Guadalupe Llori denies all the charges against her, and her defence lawyer and local human rights organisations maintain that there is no credible evidence to support the charges. This would appear to be supported by the fact that there have been three separate court rulings ordering Guadalupe Llori’s release from custody. Despite this Guadalupe Llori remains in prison.
Guadalupe Llori has twice been refused the right to habeas corpus – to appear before a judge to challenge the legality of her detention and to be released if the detention is found to be illegal. The right to habeas corpus is clearly established in Article 93 of Ecuador’s Constitution. In addition, refusing habeas corpus contravenes due process guarantees laid down in the American Convention on Human Rights and the International Covenant on Civil and Political Rights, both of which have been ratified by Ecuador. Ecuador’s Constitution (Article 23, clause 27) also guarantees that the law and legal proceedings should be fair – respect for due process.
Twenty-three people were detained on charges of terrorism and sabotage following the strike that took place between 26 November and 2 December 2007 in the Amazonian province of Orellana. Protestors were demanding that oil companies hire more local residents and make income tax and royalty payments directly to the local governments. As a result of the strikes that destabilised the local airport and halted oil production on 29 November 2007 the Ecuadorian government declared a state of emergency in the province.
The 23 people arrested, including Guadalupe Llori, were detained by the army in their homes and places of work. Since their arrest, 16 people have been released without charge, including seven who were given an amnesty by the Constituent Assembly, a body set up in September 2007 charged with rewriting the Constitution, on 18 March 2008. This amnesty benefited a total of 360 people.
RECOMMENDED ACTION: Please send appeals to arrive as quickly as possible, in Spanish or your own language:
- asking the authorities to clarify under what charges, if any, Guadalupe Llori remains in custody;
- calling on authorities to respect the three court rulings ordering Guadalupe Llori’s release if there are no grounds to substantiate the charges of terrorism, sabotage and fraud;
- if there are confirmed charges, calling on authorities to respect Guadalupe Llori’s right to be brought promptly before a judge or other judicial officer, and her right to receive a trial within a reasonable time or to be released from detention;

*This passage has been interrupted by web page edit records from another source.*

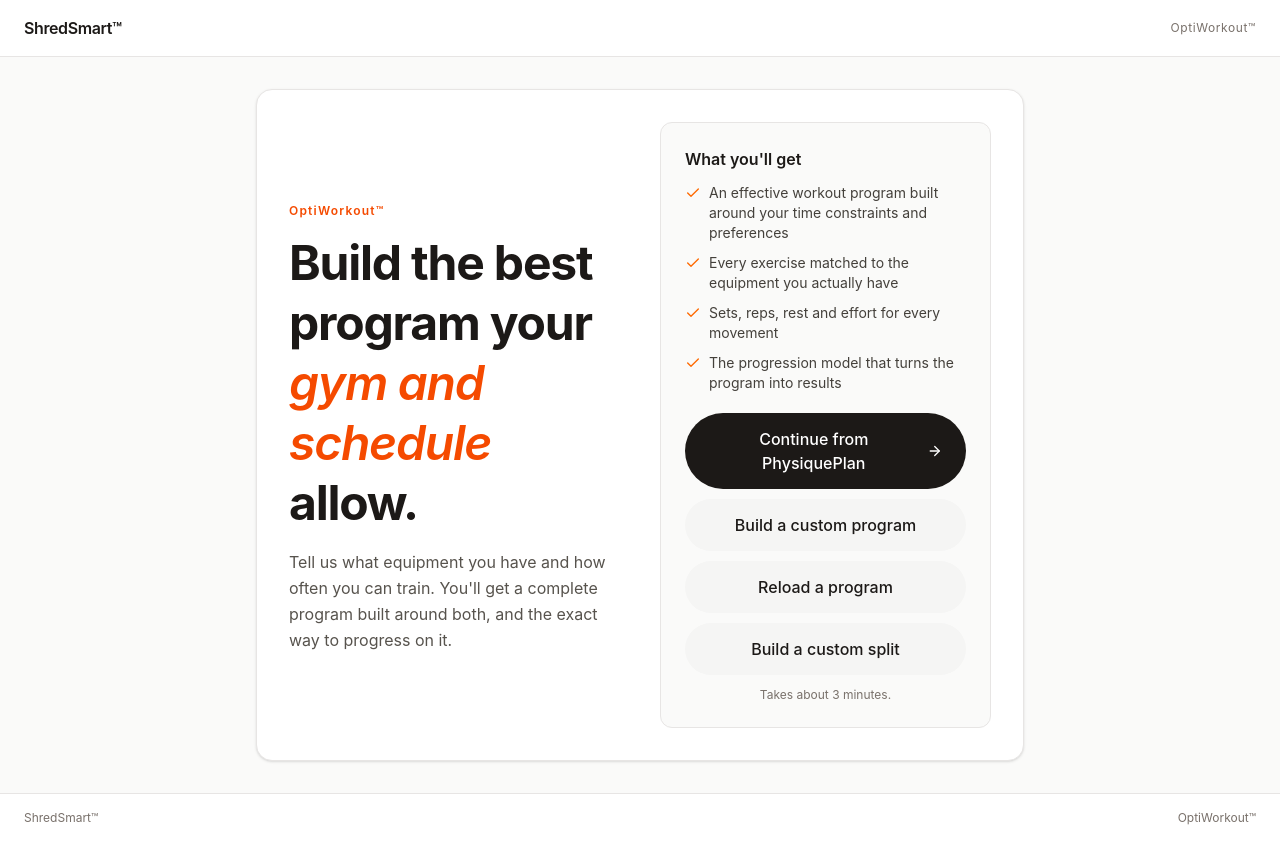
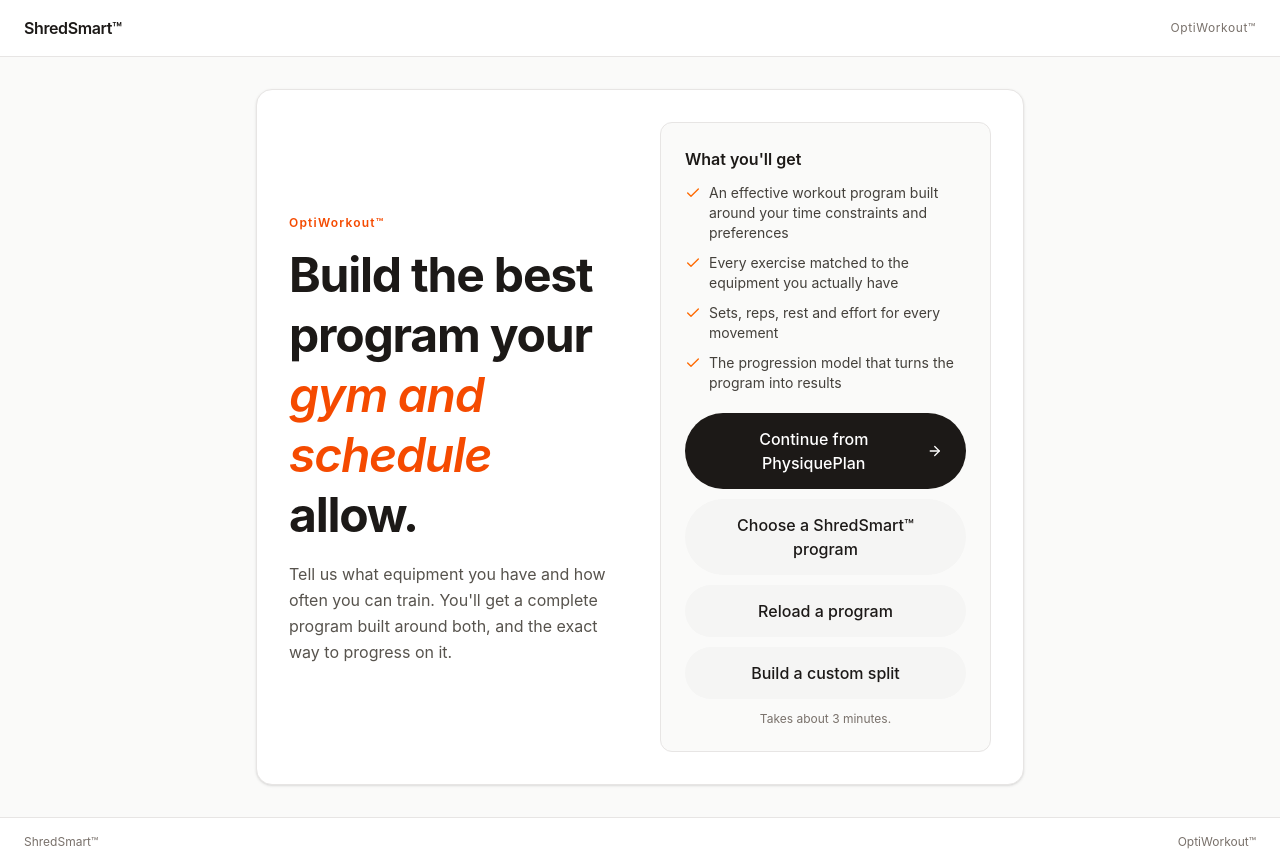
Before and after one commit to raduantoniu/optiworkout, a React (Vite) app: page / in a window 1280 px wide. Before the commit the page ends 842 px from the top, so only its background shows below. Built offline with nearby package versions, Linux system fonts and the light colour scheme.

Commit message:
ShredSmart button rename

```diff
--- a/src/App.jsx
+++ b/src/App.jsx
@@ -1144,7 +1144,7 @@ function HomeScreen({onContinue, onCustom, onReload, onBuild}){
           </ul>
           <div className="mt-5 space-y-2.5">
             <PrimaryButton onClick={onContinue}>Continue from PhysiquePlan <ArrowRight className="w-4 h-4" /></PrimaryButton>
-            <SecondaryButton onClick={onCustom}>Build a custom program</SecondaryButton>
+            <SecondaryButton onClick={onCustom}>Choose a ShredSmart™ program</SecondaryButton>
             <SecondaryButton onClick={onReload}>Reload a program</SecondaryButton>
             <SecondaryButton onClick={onBuild}>Build a custom split</SecondaryButton>
           </div>
```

- reminding the authorities that Guadalupe Llori would be considered a prisoner of conscience if she were detained solely on politically motivated charges and, as such, Amnesty International would call for her immediate and unconditional release.
President of the Republic of Ecuador
Econ. Rafael Correa
Presidente Constitucional de La República del Ecuador
Palacio de Carondelet
García Moreno 1043
Fax: + (593 2) 2580 714 (Despacho Presidencial)
E- mail: email@example.com
Salutation: Dear President Correa / Excelentísimo Presidente Correa
Dr. Washington Pesantez
Ministro Fiscal General del Estado
Fiscalía General del Estado
Ministerio Público del Ecuador
Av. Eloy Alfaro Nº 32-240 y República
Telefax: + (593 2) 255 9957 or 255 9958 (when the phone is answered ask for ‘tono de fax, por favor’)
Salutation: Dear Attorney General / Sr. Fiscal General
Minister of Justice and Human Rights
Dr. Gustavo Jalk
Ministerio de Justicia y Derechos Humanos
Av. Amazonas 4545 y Pereira. Edf.
Centro Financiero. Piso 10. Of. 1010
Fax: + (593 2) 298 1202
Salutation: Dear Sir / Sr. Ministro
COPIES TO: diplomatic representatives of Ecuador accredited to your country.
PLEASE SEND APPEALS IMMEDIATELY. Check with the International Secretariat, or your section office, if sending appeals after 6 May 2008.